Sunday night in the WNBA, the Chicago Sky beat the Indiana Fever by 1 point, 88-87 in what appears to have been a great basketball game (I didn’t watch it, I just saw the box score online Monday morning).

The obvious appeal of the game was the third matchup between the two teams and their respective rookie stars Caitlin Clark and Angel Reece. They had some competitive history in college in the NCAA Women’s Tournament.

In their first two matchups The Fever beat the Sky, both times in Indianapolis. In the first game Reece had 8 points, 13 rebounds, 1 assist and 1 steal, while Clark had 11 points, 8 rebounds, 6 assists, and 1 steal. In the second game Reece had 11 points, 13 rebounds, 5 assists, 2 steals, and 1 block, while Clark had 23 points, 8 rebounds, 9 assists, and 2 blocks.

In last night’s game, Reece dominated with her 8th consecutive double-double (a WNBA rookie record), while scoring 25 points and grabbing 16 rebounds. She and teammate A’ja Wilson are the only WNBA players with 15 points and 15 rebounds in multiple games. Clark, on the other hand, played well with 17 points, 6 rebounds, 13 assists (a Fever franchise record), and 4 steals. In other words, both played really well.

What struck me was a headline in USA Today which read “Caitlin Clark has another double-double, this time in record fashion.” Say what? Yes, it’s factually true, but she was bested (also in record fashion) by Angel Reece, and her team lost. Why feature her in the headline?

The rivalry between Clark and Reese is strongly reminiscent of the rivalry between Magic Johnson and Larry Bird in the 80s. Both rivalries ignited interest in their respective leagues. Clark, without a doubt, has become the fresh face of the league with Reece carving out her own fan base.

But, in this case, Clark is bested by Reece (personal stats, league stats, and final score) but she grabs the headline (on USA Today, of all places). To be fair, other media outlets represented it the other way.’s headline read, “Angel Reece powers past Sky past fever with eighth straight double-double.”
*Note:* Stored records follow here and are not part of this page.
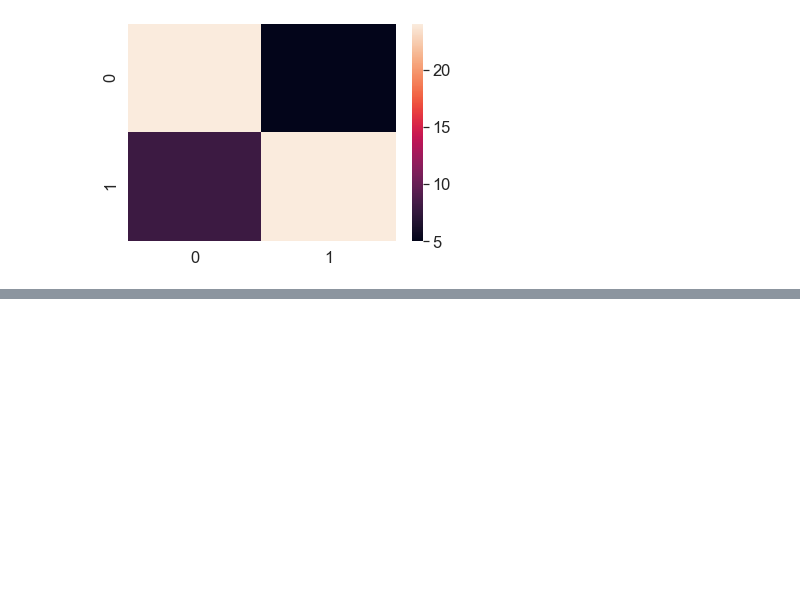
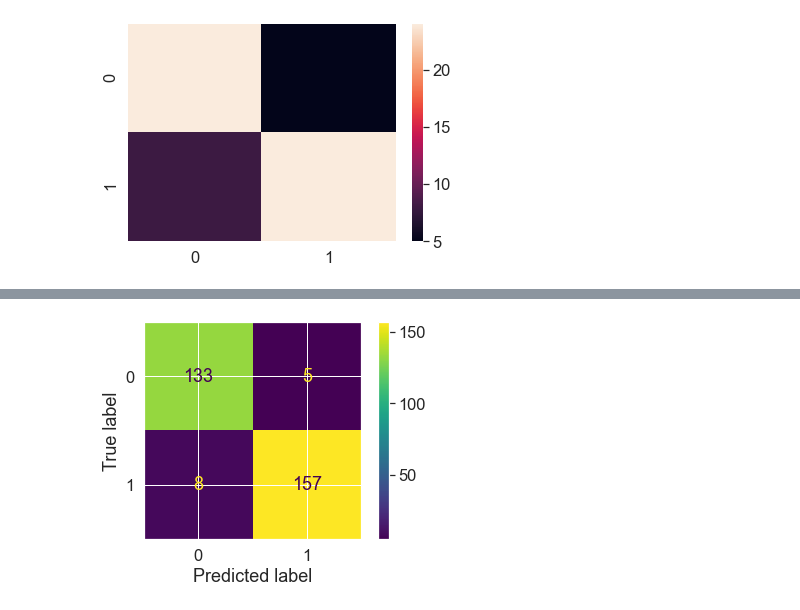
Before and after one commit to crypt096/zero-to-mastery-ml, a Jupyter notebook: introduction-to-scikit-learn.ipynb, the cells around one changed output, grey strips where cells are left out. Drawn from its saved outputs; the diff is of its cells as text; code cells hidden in the pictures; blank space fills up the shorter version.

```diff
--- a/introduction-to-scikit-learn.ipynb
+++ b/introduction-to-scikit-learn.ipynb
@@ -1239,0 +1253,6 @@ sns.heatmap(conf_mat);
+# %%
+from sklearn.metrics import plot_confusion_matrix
+
+plot_confusion_matrix(clf,X,y);
+# %% [output]
+[figure, added]
```
Also changed, not shown: parts of 2 cells of this notebook.
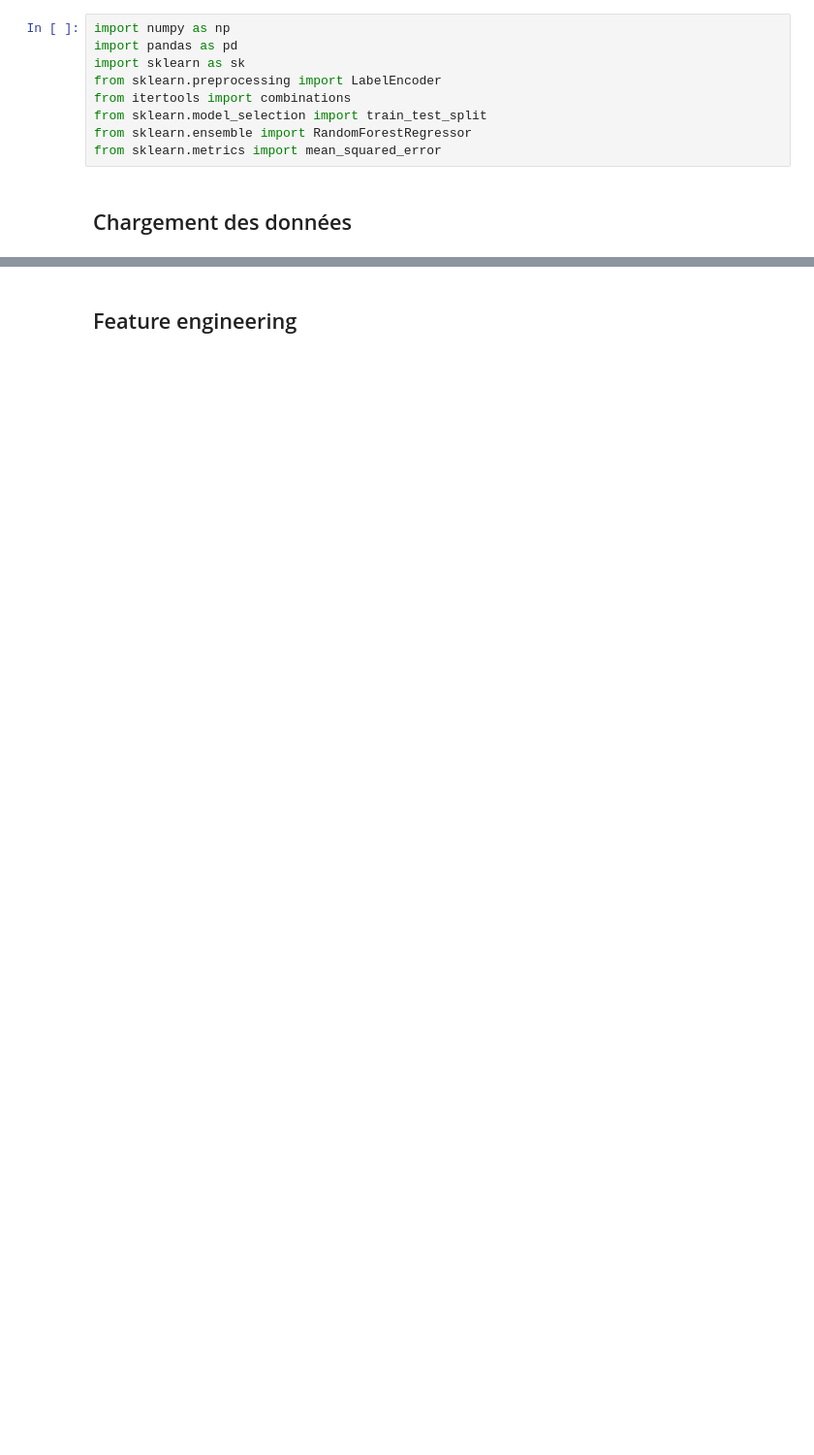
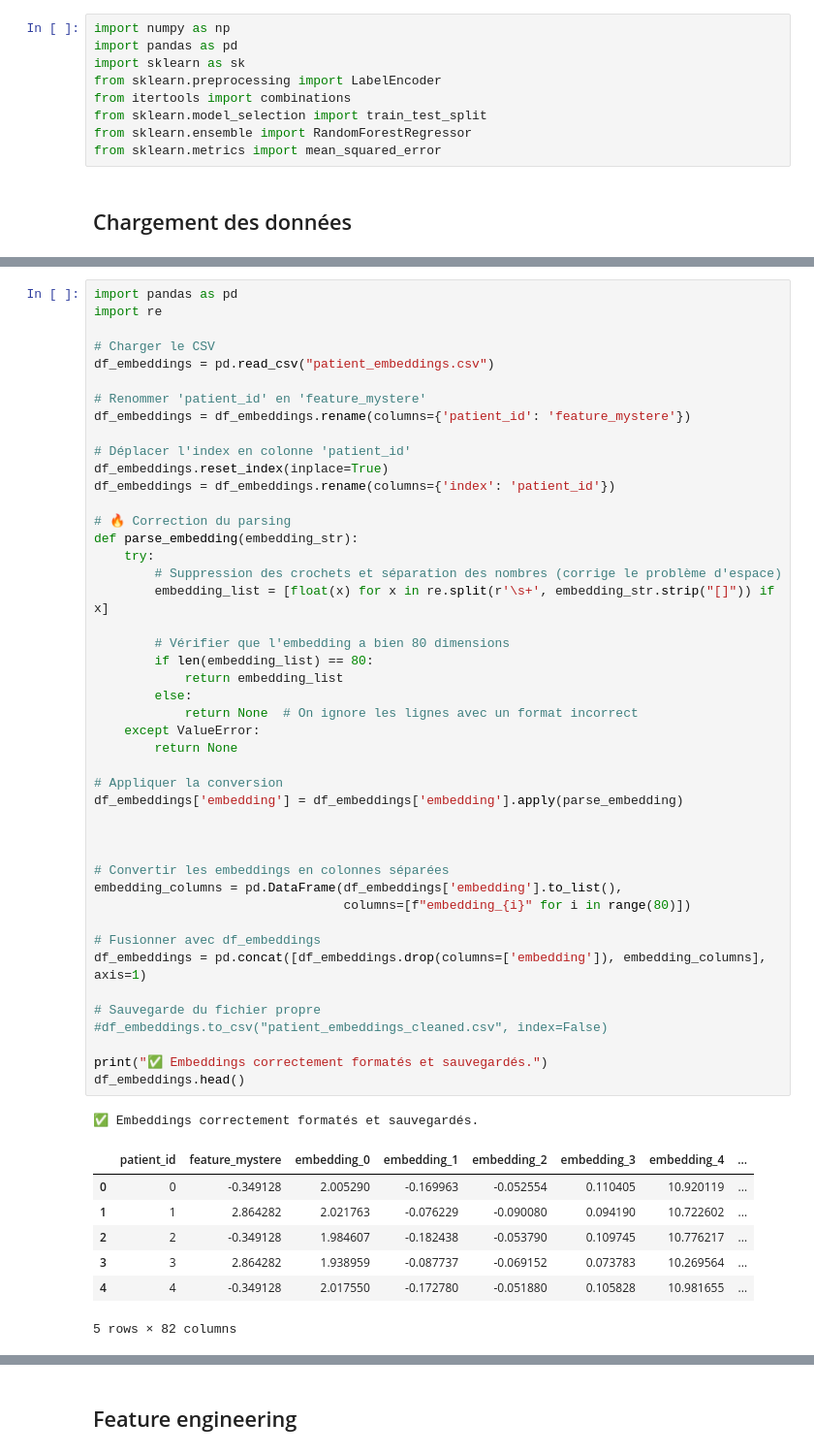
Before and after one commit to SoAnVa/DataChallengeParkinson, a Jupyter notebook: 02_feature_eng_and_predictions.ipynb, the cells around one changed output, grey strips where cells are left out. Shown: that part at 97% size. Drawn from its saved outputs; the diff is of its cells as text; blank space fills up the shorter version.

```diff
--- a/02_feature_eng_and_predictions.ipynb
+++ b/02_feature_eng_and_predictions.ipynb
@@ -29,0 +27,54 @@ X_test.index = X_test.index + X_train.shape[0]  # Décale les index de X_test
+# %%
+import pandas as pd
+import re
+
+# Charger le CSV
+df_embeddings = pd.read_csv("patient_embeddings.csv")
+
+# Renommer 'patient_id' en 'feature_mystere'
+df_embeddings = df_embeddings.rename(columns={'patient_id': 'feature_mystere'})
+
+# Déplacer l'index en colonne 'patient_id'
+df_embeddings.reset_index(inplace=True)
+df_embeddings = df_embeddings.rename(columns={'index': 'patient_id'})
+
+# 🔥 Correction du parsing
+def parse_embedding(embedding_str):
+    try:
+        # Suppression des crochets et séparation des nombres (corrige le problème d'espace)
+        embedding_list = [float(x) for x in re.split(r'\s+', embedding_str.strip("[]")) if x]
+
+        # Vérifier que l'embedding a bien 80 dimensions
+        if len(embedding_list) == 80:
+            return embedding_list
+        else:
+            return None  # On ignore les lignes avec un format incorrect
+    except ValueError:
+        return None
+
+# Appliquer la conversion
+df_embeddings['embedding'] = df_embeddings['embedding'].apply(parse_embedding)
+
+
+
+# Convertir les embeddings en colonnes séparées
+embedding_columns = pd.DataFrame(df_embeddings['embedding'].to_list(),
+                                 columns=[f"embedding_{i}" for i in range(80)])
+
+# Fusionner avec df_embeddings
+df_embeddings = pd.concat([df_embeddings.drop(columns=['embedding']), embedding_columns], axis=1)
+
+# Sauvegarde du fichier propre
+#df_embeddings.to_csv("patient_embeddings_cleaned.csv", index=False)
+
+print("✅ Embeddings correctement formatés et sauvegardés.")
+df_embeddings.head()
+# %% [output]
+✅ Embeddings correctement formatés et sauvegardés.
+|  | patient_id | feature_mystere | embedding_0 | embedding_1 | embedding_2 | embedding_3 | embedding_4 | ... |
+| 0 | 0 | -0.349128 | 2.005290 | -0.169963 | -0.052554 | 0.110405 | 10.920119 | ... |
+| 1 | 1 | 2.864282 | 2.021763 | -0.076229 | -0.090080 | 0.094190 | 10.722602 | ... |
+| 2 | 2 | -0.349128 | 1.984607 | -0.182438 | -0.053790 | 0.109745 | 10.776217 | ... |
+| 3 | 3 | 2.864282 | 1.938959 | -0.087737 | -0.069152 | 0.073783 | 10.269564 | ... |
+| 4 | 4 | -0.349128 | 2.017550 | -0.172780 | -0.051880 | 0.105828 | 10.981655 | ... |
+5 rows × 82 columns
```
Also changed, not shown: parts of 7 cells of this notebook, 4 other files.
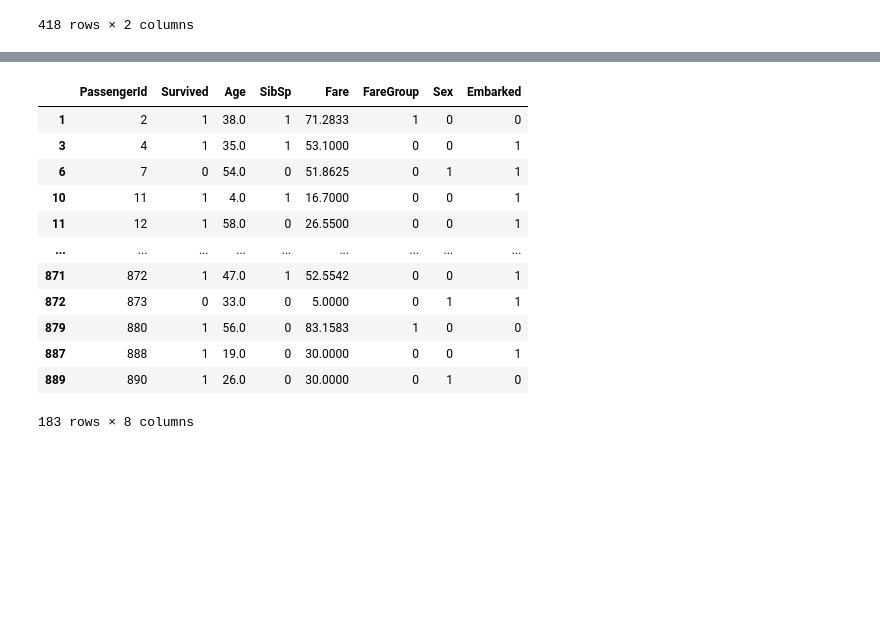
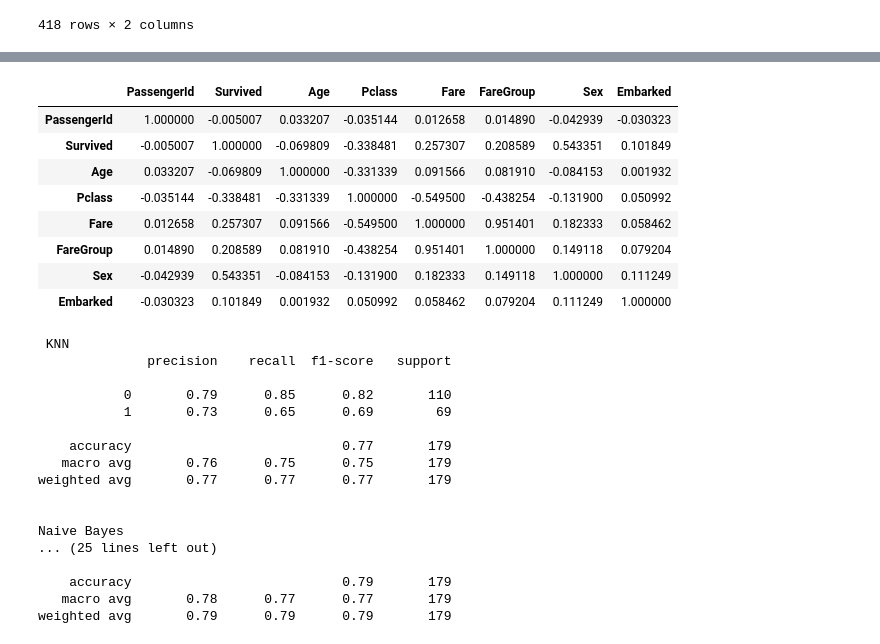
Before and after one commit to brunomarram/atividades-cdd, a Jupyter notebook: src/dados II/titanic.ipynb, the cells around one changed output, grey strips where cells are left out. Drawn from its saved outputs; the diff is of its cells as text; code cells hidden in the pictures; blank space fills up the shorter version.

Commit message:
titanic dataset and results

```diff
--- a/src/dados II/titanic.ipynb
+++ b/src/dados II/titanic.ipynb
@@ -22,4 +36,5 @@ gender.dropna()
 train = pd.read_csv('titanic/train.csv', index_col=False, squeeze=True)
 
 #realiza leitura e já remove linhas com valores NaN
-train = train.dropna()
+train["Age"] = train["Age"].fillna(train["Age"].mean())
+train
@@ -133,17 +163,13 @@ train
 # %%
-modelDataset = train[["PassengerId", "Survived", "Age", 'SibSp', "Fare", "FareGroup", "Sex", "Embarked"]]
-modelDataset
+modelDataset = train[["PassengerId", "Survived", "Age", 'Pclass', "Fare", "FareGroup", "Sex", "Embarked"]]
+modelDataset.corr()
 # %% [output]
-|  | PassengerId | Survived | Age | SibSp | Fare | FareGroup | Sex | Embarked |
-| 1 | 2 | 1 | 38.0 | 1 | 71.2833 | 1 | 0 | 0 |
-| 3 | 4 | 1 | 35.0 | 1 | 53.1000 | 0 | 0 | 1 |
-| 6 | 7 | 0 | 54.0 | 0 | 51.8625 | 0 | 1 | 1 |
-| 10 | 11 | 1 | 4.0 | 1 | 16.7000 | 0 | 0 | 1 |
-| 11 | 12 | 1 | 58.0 | 0 | 26.5500 | 0 | 0 | 1 |
-| ... | ... | ... | ... | ... | ... | ... | ... | ... |
-| 871 | 872 | 1 | 47.0 | 1 | 52.5542 | 0 | 0 | 1 |
-| 872 | 873 | 0 | 33.0 | 0 | 5.0000 | 0 | 1 | 1 |
-| 879 | 880 | 1 | 56.0 | 0 | 83.1583 | 1 | 0 | 0 |
-| 887 | 888 | 1 | 19.0 | 0 | 30.0000 | 0 | 0 | 1 |
-| 889 | 890 | 1 | 26.0 | 0 | 30.0000 | 0 | 1 | 0 |
+|  | PassengerId | Survived | Age | Pclass | Fare | FareGroup | Sex | Embarked |
+| PassengerId | 1.000000 | -0.005007 | 0.033207 | -0.035144 | 0.012658 | 0.014890 | -0.042939 | -0.030323 |
+| Survived | -0.005007 | 1.000000 | -0.069809 | -0.338481 | 0.257307 | 0.208589 | 0.543351 | 0.101849 |
+| Age | 0.033207 | -0.069809 | 1.000000 | -0.331339 | 0.091566 | 0.081910 | -0.084153 | 0.001932 |
+| Pclass | -0.035144 | -0.338481 | -0.331339 | 1.000000 | -0.549500 | -0.438254 | -0.131900 | 0.050992 |
+| Fare | 0.012658 | 0.257307 | 0.091566 | -0.549500 | 1.000000 | 0.951401 | 0.182333 | 0.058462 |
+| FareGroup | 0.014890 | 0.208589 | 0.081910 | -0.438254 | 0.951401 | 1.000000 | 0.149118 | 0.079204 |
+| Sex | -0.042939 | 0.543351 | -0.084153 | -0.131900 | 0.182333 | 0.149118 | 1.000000 | 0.111249 |
+| Embarked | -0.030323 | 0.101849 | 0.001932 | 0.050992 | 0.058462 | 0.079204 | 0.111249 | 1.000000 |
-183 rows × 8 columns
@@ -149,0 +241,23 @@ modelDataset
+# %%
+#partindo então para um análise preditiva com alguns métodos, temos
+X_train,X_test,Y_train,Y_test=train_test_split(modelDataset[["Embarked", "Fare", "Sex", "Pclass"]],modelDataset['Survived'], test_size=0.2, random_state=0)
+
+knn, nb, dtc, mlp = classifier(X_train,X_test,Y_train,Y_test)
+# %% [output]
+ KNN
+              precision    recall  f1-score   support
+
+           0       0.79      0.85      0.82       110
+           1       0.73      0.65      0.69        69
+
+    accuracy                           0.77       179
+   macro avg       0.76      0.75      0.75       179
+weighted avg       0.77      0.77      0.77       179
+
+
+Naive Bayes
+... (25 lines left out)
+
+    accuracy                           0.79       179
+   macro avg       0.78      0.77      0.77       179
+weighted avg       0.79      0.79      0.79       179
```
Also changed, not shown: parts of 12 cells of this notebook, 2 other files.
It reminds me of Tiger Woods in his heyday. At the height of his success, it didn’t matter if he won or not, all the headlines were about him. When he didn’t win, the headline was usually about him.

Too bad some of the media haven’t caught on yet.